Brief: Leave out the pictures and output the data verbatim.

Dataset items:
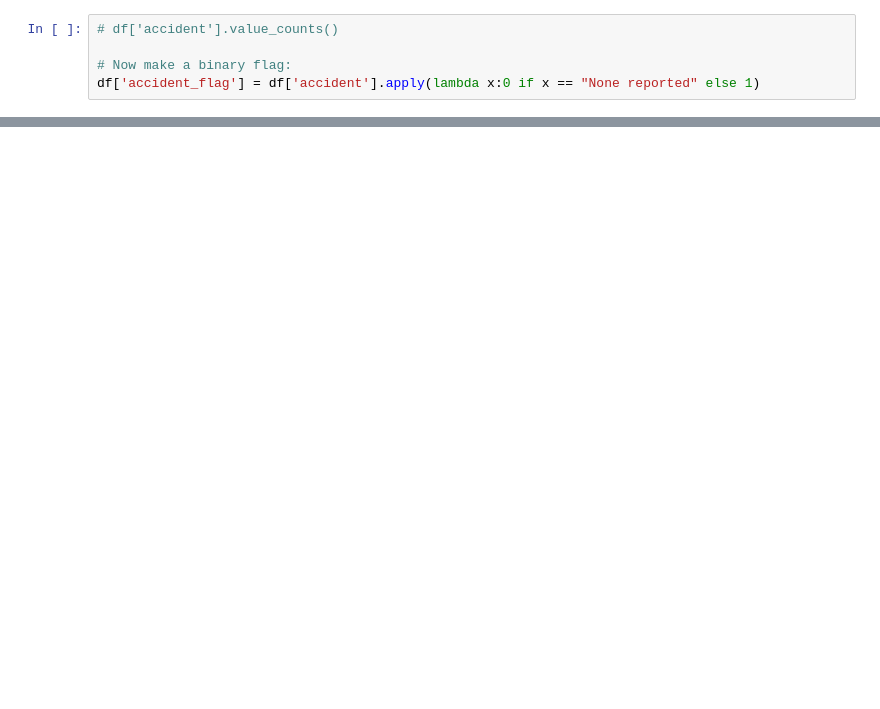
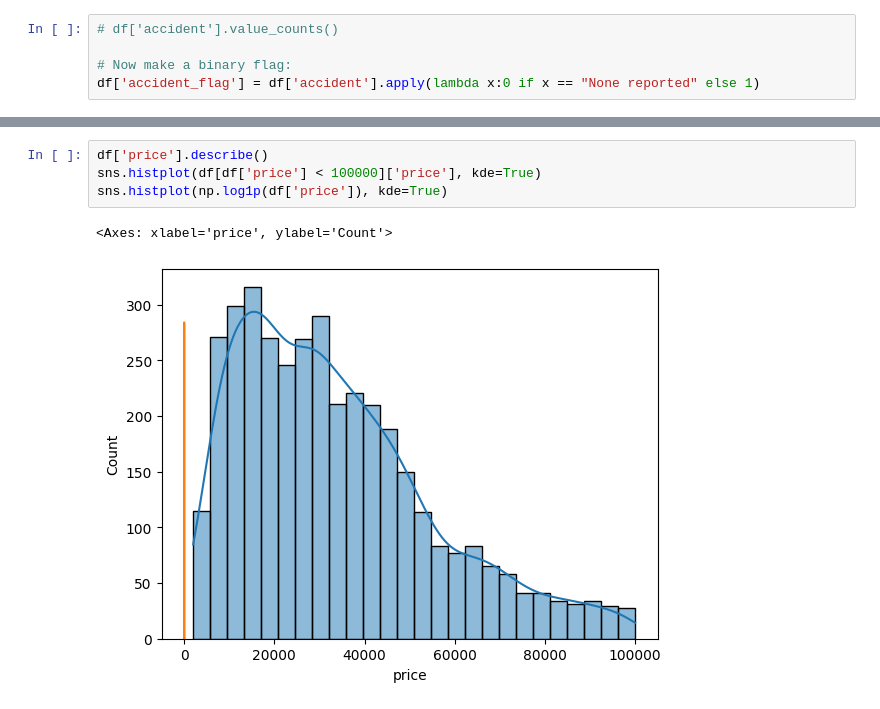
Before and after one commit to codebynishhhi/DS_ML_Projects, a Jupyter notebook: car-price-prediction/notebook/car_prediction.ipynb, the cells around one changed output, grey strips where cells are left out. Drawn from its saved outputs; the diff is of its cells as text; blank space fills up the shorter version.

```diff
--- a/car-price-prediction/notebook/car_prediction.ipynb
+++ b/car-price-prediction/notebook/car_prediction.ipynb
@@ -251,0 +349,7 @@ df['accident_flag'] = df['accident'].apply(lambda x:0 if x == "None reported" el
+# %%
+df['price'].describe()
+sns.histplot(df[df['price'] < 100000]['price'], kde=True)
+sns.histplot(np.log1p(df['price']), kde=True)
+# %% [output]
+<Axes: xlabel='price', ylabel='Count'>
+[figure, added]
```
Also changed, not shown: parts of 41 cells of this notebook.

Response for this exercise:
Before and after one commit to codebynishhhi/DS_ML_Projects, a Jupyter notebook: car-price-prediction/notebook/car_prediction.ipynb, the cells around one changed output, grey strips where cells are left out. Drawn from its saved outputs; the diff is of its cells as text; blank space fills up the shorter version.

```diff
--- a/car-price-prediction/notebook/car_prediction.ipynb
+++ b/car-price-prediction/notebook/car_prediction.ipynb
@@ -251,0 +349,7 @@ df['accident_flag'] = df['accident'].apply(lambda x:0 if x == "None reported" el
+# %%
+df['price'].describe()
+sns.histplot(df[df['price'] < 100000]['price'], kde=True)
+sns.histplot(np.log1p(df['price']), kde=True)
+# %% [output]
+<Axes: xlabel='price', ylabel='Count'>
+[figure, added]
```
Also changed, not shown: parts of 41 cells of this notebook.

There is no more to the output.